13 January 2010

How it feels to be a Canadian

Antonio Aragón is one of the persons I admire the most for his lovely mixture of sincerity, sarcasm and creativity. After over a decade living in Canada, he wrote the following just a few days before becoming officially a Canadian citizen:

What does it mean to be a Canadian? That’s a tough question that transcends maple syrup, maple leaves, hockey, curling, beaver tails and polar bears. It is not only about Celine or Shania, Atwood or Burton, Rogers or Loblaw, the Barenaked Ladies or the Group of Seven, Macdonald, Pearson, Campbell or Trudeau… it is not about the weather or the vast extension of the land (from sea to sea to sea)… it is about the people… Canada is a true mosaic of entangled talent… of survivors and negotiators, adventurers and thinkers, low key, laid back, low profile, ethical, cold friendly… but, above all, diverse. Canadian population is complex. Faced with the need to populate the land, the nation has embraced millions of new immigrants. Once an Aboriginal land, the French and the British settled in and formed, with all its difficulties a bi-cultural society where assimilation was imposed. But it moved on, and reviewed its books, and rethought its course, and opted for multiculturalism, pluralism, inclusion.
Click here to learn more about Antonio.

05 December 2009

Iraq = 25 million new cars, and counting

"In 2006, the US spent more on the war in Iraq than the whole world spent on investment in renewable energy."

Learn more about it clicking here.

01 December 2009

Dois cartuns perdidos

Fuçando nuns CDs antigos, encontrei estes cartuns. Acho que são de 2003 ou 2004. Os outros desenhos me deixaram com vergonha  :S




23 November 2009

Stephan's caricature


Stephan loves The Simpsons.

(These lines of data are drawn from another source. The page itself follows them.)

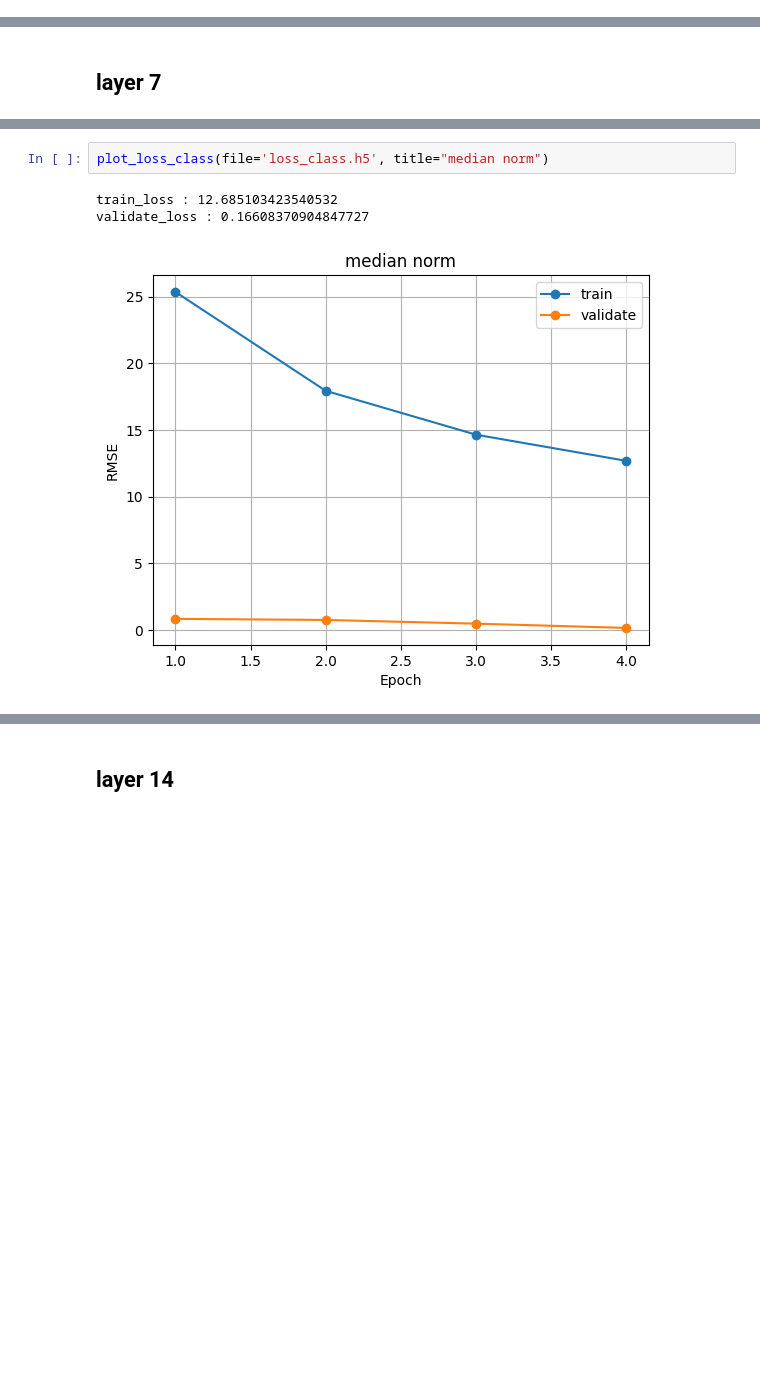
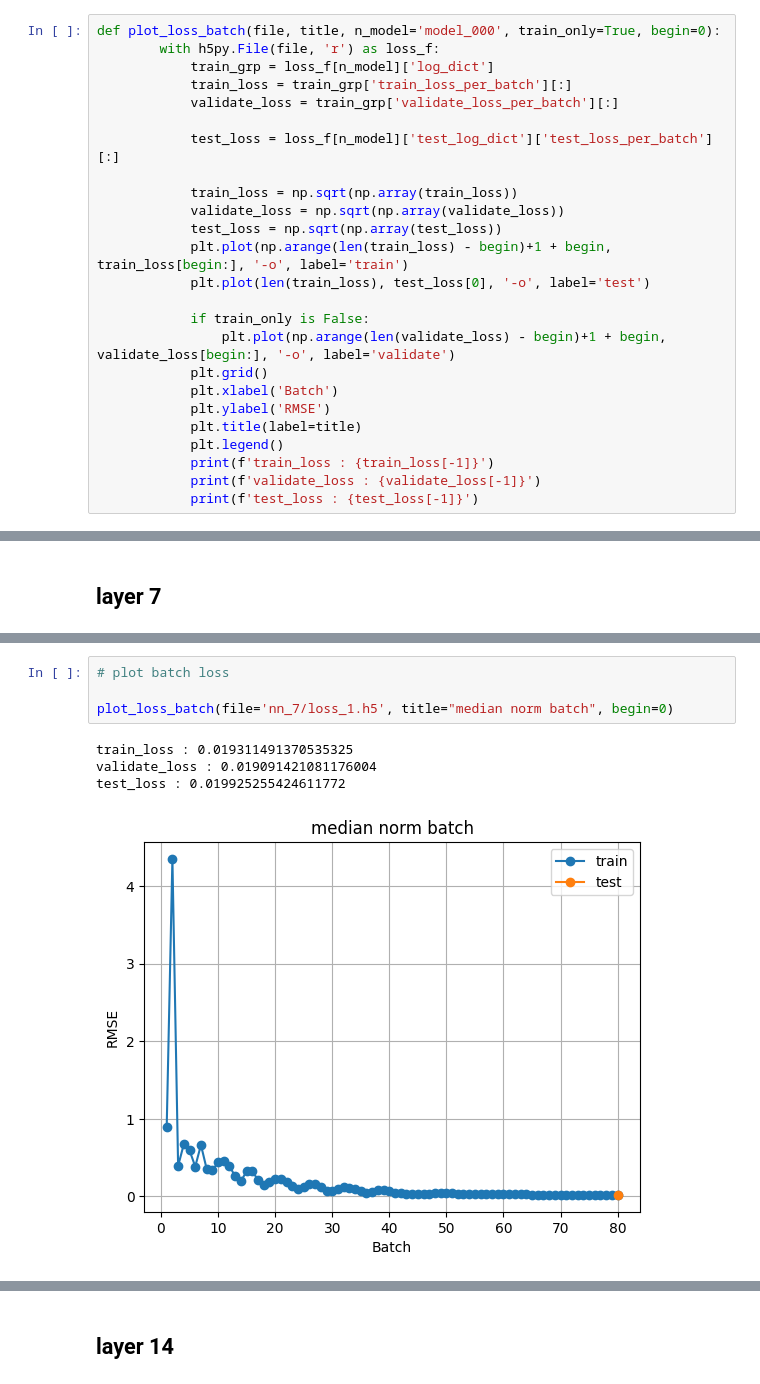
Before and after one commit to Tinrry/anderson, a Jupyter notebook: model_test.ipynb, the cells around one changed output, grey strips where cells are left out. Saved outputs shown, nothing was run; the diff lists cells and outputs as text; blank space fills up the shorter version.

```diff
--- a/model_test.ipynb
+++ b/model_test.ipynb
@@ -64,0 +71,25 @@ def plot_loss_class(file, title, n_model='model_000', train_only=False, begin=0)
+# %%
+def plot_loss_batch(file, title, n_model='model_000', train_only=True, begin=0):
+        with h5py.File(file, 'r') as loss_f:
+            train_grp = loss_f[n_model]['log_dict']
+            train_loss = train_grp['train_loss_per_batch'][:]
+            validate_loss = train_grp['validate_loss_per_batch'][:]
+
+            test_loss = loss_f[n_model]['test_log_dict']['test_loss_per_batch'][:]
+
+            train_loss = np.sqrt(np.array(train_loss))
+            validate_loss = np.sqrt(np.array(validate_loss))
+            test_loss = np.sqrt(np.array(test_loss))
+            plt.plot(np.arange(len(train_loss) - begin)+1 + begin, train_loss[begin:], '-o', label='train')
+            plt.plot(len(train_loss), test_loss[0], '-o', label='test')
+
+            if train_only is False:
+                plt.plot(np.arange(len(validate_loss) - begin)+1 + begin, validate_loss[begin:], '-o', label='validate')
+            plt.grid()
+            plt.xlabel('Batch')
+            plt.ylabel('RMSE')
+            plt.title(label=title)
+            plt.legend()
+            print(f'train_loss : {train_loss[-1]}')
+            print(f'validate_loss : {validate_loss[-1]}')
+            print(f'test_loss : {test_loss[-1]}')
@@ -67,6 +166,9 @@ def plot_loss_class(file, title, n_model='model_000', train_only=False, begin=0)
 # %%
-plot_loss_class(file='loss_class.h5', title="median norm")
+# plot batch loss
+
+plot_loss_batch(file='nn_7/loss_1.h5', title="median norm batch", begin=0)
 # %% [output]
-train_loss : 12.685103423540532
-validate_loss : 0.16608370904847727
+train_loss : 0.019311491370535325
+validate_loss : 0.019091421081176004
+test_loss : 0.019925255424611772
-[figure, old version]
+[figure, new version]
```
Also changed, not shown: parts of 16 cells of this notebook, 4 other files.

He just turned 40, but is still a little boy...

06 November 2009

Illustrations for Deutsche Welle

The Spanish team of Deutsche Welle recently published a flash animation encouraging readers to help “save the world”. I illustrated that.

Click here and take the chance to practice your español!

23 September 2009

21 August 2009

The world's English mania

Here is Jay Walker talking about the struggle of billions of people to learn English.